**Problem to solve:** Run through the data and copy out every line that mentions the word "stored".

**Input data:**
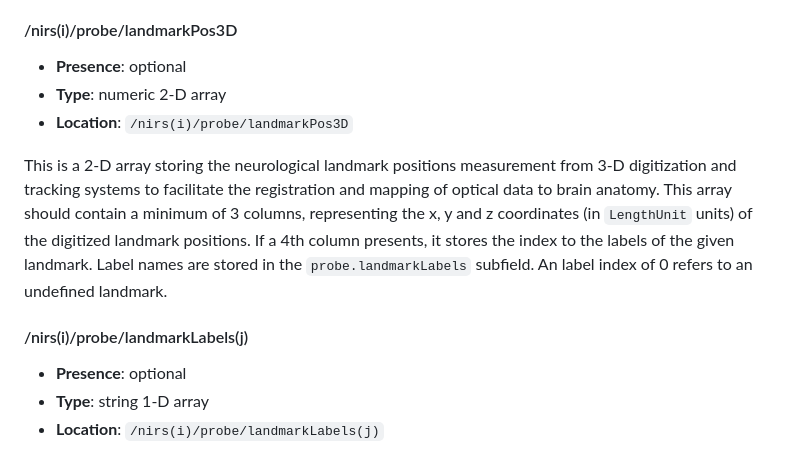
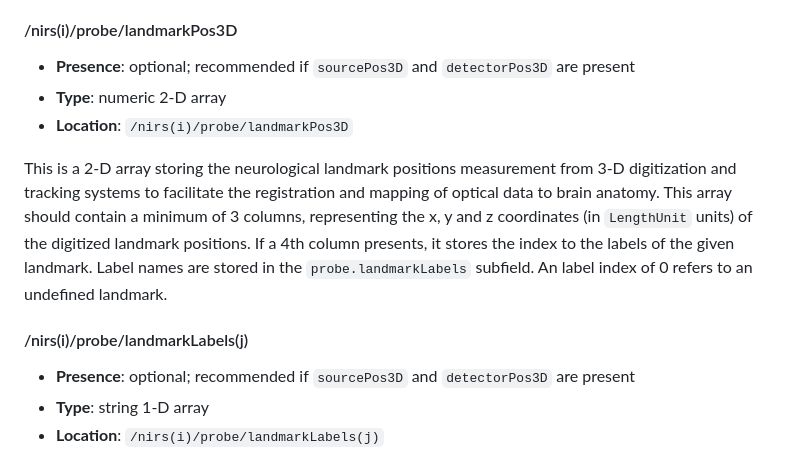
Before and after one commit to fNIRS/snirf, a Markdown page: snirf_specification.md, the part around the change. Drawn GitHub-style.

Commit message:
Recommend landmarks too

```diff
--- a/snirf_specification.md
+++ b/snirf_specification.md
@@ -891,7 +891,7 @@ the index to the labels of the given landmark. Label names are stored in the
 
 
 #### /nirs(i)/probe/landmarkPos3D
-* **Presence**: optional
+* **Presence**: optional; recommended if `sourcePos3D` and `detectorPos3D` are present
 * **Type**:  numeric 2-D array
 * **Location**: `/nirs(i)/probe/landmarkPos3D`
 
@@ -905,7 +905,7 @@ index to the labels of the given landmark. Label names are stored in the
 
 
 #### /nirs(i)/probe/landmarkLabels(j)
-* **Presence**: optional
+* **Presence**: optional; recommended if `sourcePos3D` and `detectorPos3D` are present
 * **Type**:  string 1-D array
 * **Location**: `/nirs(i)/probe/landmarkLabels(j)`
 
```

**Answer to the problem:**
@@ -891,7 +891,7 @@ the index to the labels of the given landmark. Label names are stored in the
@@ -905,7 +905,7 @@ index to the labels of the given landmark. Label names are stored in the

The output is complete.